Chukar: The King of Birds
You would be hard pressed to get me to leave the arid West during our long Chukar season. Not that I don’t love chasing Whitetails with my father-in-law or stalking elk with my brother. These things are all hobbies, but Chukar is a PASSION. After my dad first introduced me to Chukar hunting over 25 years ago, I still get sweaty palms, butterflies in my stomach and can unload both barrels to no avail when one of my Brits go on point. I figure the day I lose that nervous excitement will be the day I take up golf; but looking at those lucky old timers who still regularly hunt while the rest of us are working, I doubt I’ll ever get my handicap below 20.
Chukar are the Yin and Yang of the bird world. They make the logistics of hunting so easy, yet the act of actually shooting one can leave you limping for days. You don’t have to know a landowner or have any high dollar equipment to hunt Chukar. All you need is the drive to get out and experience the beautiful desert and a shameless disregard for sweat and screaming leg muscles. It will all be more than worth it when you have a covey erupt around you as you watch your dog bring back that first, beautiful bandit-faced bird.
If a Chukar hunt is on your bucket list, go ahead and scratch it off. The beautiful West will welcome you with open arms. You’ll hunt Public Lands for a bird that will create unforgettable memories; and if you’re lucky, an addiction that will never end. Due to the length of the Chukar hunting season, it serves as a great late season hunt. The potential of snow also helps to concentrate birds, and there is nothing like following Chukar tracks through a pristine blanket of snow under a bluebird desert sky. Nevada, Idaho, Washington and Oregon are some of the main strongholds of this sturdy import bird and each have plenty of Public Land and birds. Surprisingly, Chukar can also be found in Arizona, California, Colorado, Hawaii, Utah and Wyoming. There are probably a few other locations where these wily birds hide out in limited quantities and remote ranges.
When it comes to equipment and dog requirements, you don’t need a whole lot to hunt Chukar. I’m an obvious Brittany fan, but I’ve shot Chukar over many breeds including my wife’s Pit Bull-Lab-Dachshund-Basset Hound. They regularly fall to my 28ga. but anything from 28 to 12 gauge works. You will want to make sure you have a heavy load of sixes in whatever you shoot, as Chukar have the elevation advantage. If you don’t knock them down immediately, you get to climb down and look for them. Don’t worry thought, there will plenty of up and down in the course of a Chukar hunt. If you make sure you have sturdy boots on your feet, a good vest on your back and man’s best friend by your side, you’ll have a good time.
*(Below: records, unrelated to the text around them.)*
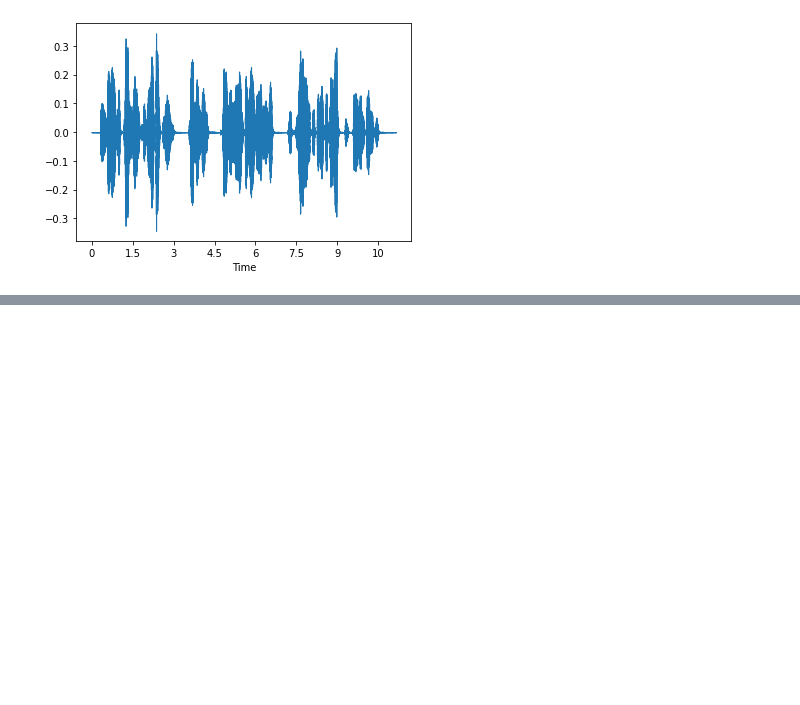
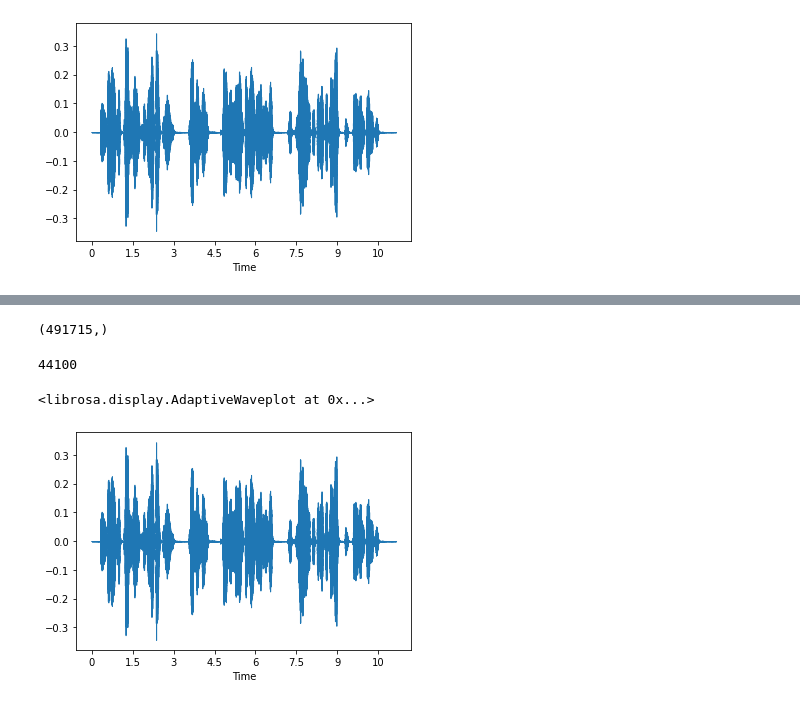
Before and after one commit to mpereiramoretti/multilingual_classification, a Jupyter notebook: notebooks/0_0_testando_a_biblioteca.ipynb, the cells around one changed output, grey strips where cells are left out. Cells and saved outputs as stored; diff of their text form; code cells hidden in the pictures; blank space fills up the shorter version.

```diff
--- a/notebooks/0_0_testando_a_biblioteca.ipynb
+++ b/notebooks/0_0_testando_a_biblioteca.ipynb
@@ -43,3 +43,18 @@ ipd.Audio(x, rate=sr/2)
 ipd.Audio(x, rate=sr*1.5)
 # %% [output]
 [interactive output not drawn]
+# %%
+x, sr = librosa.load("../data/mls/mls_italian/train/audio/10121/9630/10121_9630_000001.flac", sr = 44100, mono = False)
+# %%
+x.shape
+# %% [output]
+(491715,)
+# %%
+sr
+# %% [output]
+44100
+# %%
+librosa.display.waveshow(x, sr=sr)
+# %% [output]
+<librosa.display.AdaptiveWaveplot at 0x...>
+[figure, added]
```
Also changed, not shown: parts of 1 cell of this notebook, 1 other file.
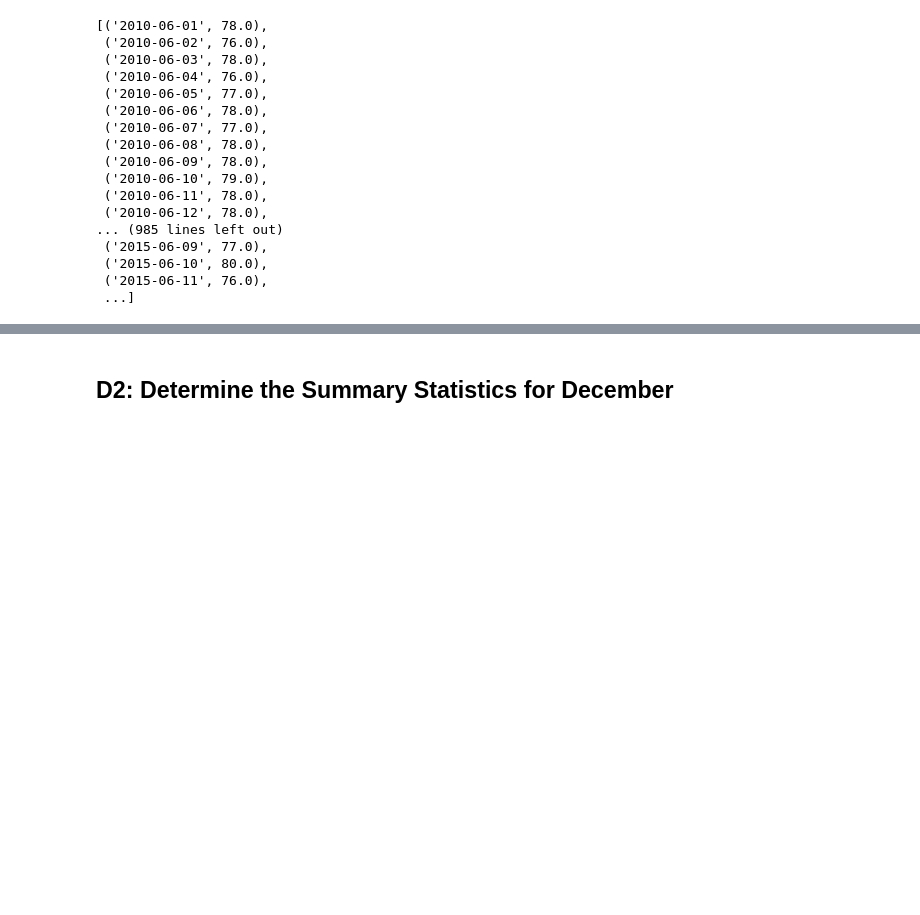
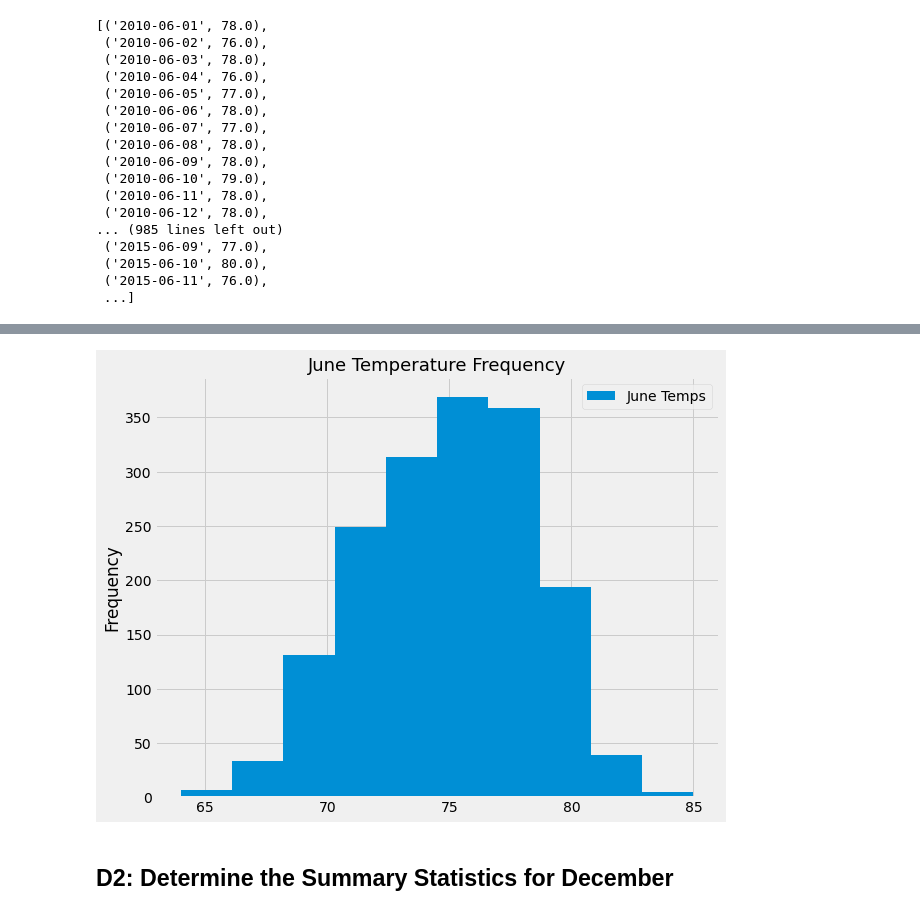
Before and after one commit to jjcode-databootcamp/surfs_up, a Jupyter notebook: SurfsUp_Challenge.ipynb, the cells around one changed output, grey strips where cells are left out. Cells and saved outputs as stored; diff of their text form; code cells hidden in the pictures; blank space fills up the shorter version.

```diff
--- a/SurfsUp_Challenge.ipynb
+++ b/SurfsUp_Challenge.ipynb
@@ -112,3 +149,15 @@ june_temp_df.describe()
+# %%
+# June Temp by Frequency
+june_temp_df.plot.hist(figsize=(9, 8))
+plt.gcf().subplots_adjust(bottom=0.15)
+
+# Add graph Title
+plt.title('June Temperature Frequency', fontsize=18)
+
+#Save graph
+plt.savefig('Resources/June_Temp_Hist.png');
+# %% [output]
+[figure, added]
 # %% [markdown]
 ## D2: Determine the Summary Statistics for December
 # %%
```
Also changed, not shown: parts of 10 cells of this notebook, 9 other files.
Next time, I’ll go into more specifics on gear; but until then, come out West and enjoy some of YOUR Public Lands and chase the King of Birds!
If you’re looking for additional information on Chukar hunting, some of my favorite websites are https://chukarculture.com/ and http://chukarchasers.com/. The UpChukar podcast is also devoted to Chukar hunting. You can hear my interview on Episode 13, and I can be found on Upland Journal at NVChukarChaser if you have any questions.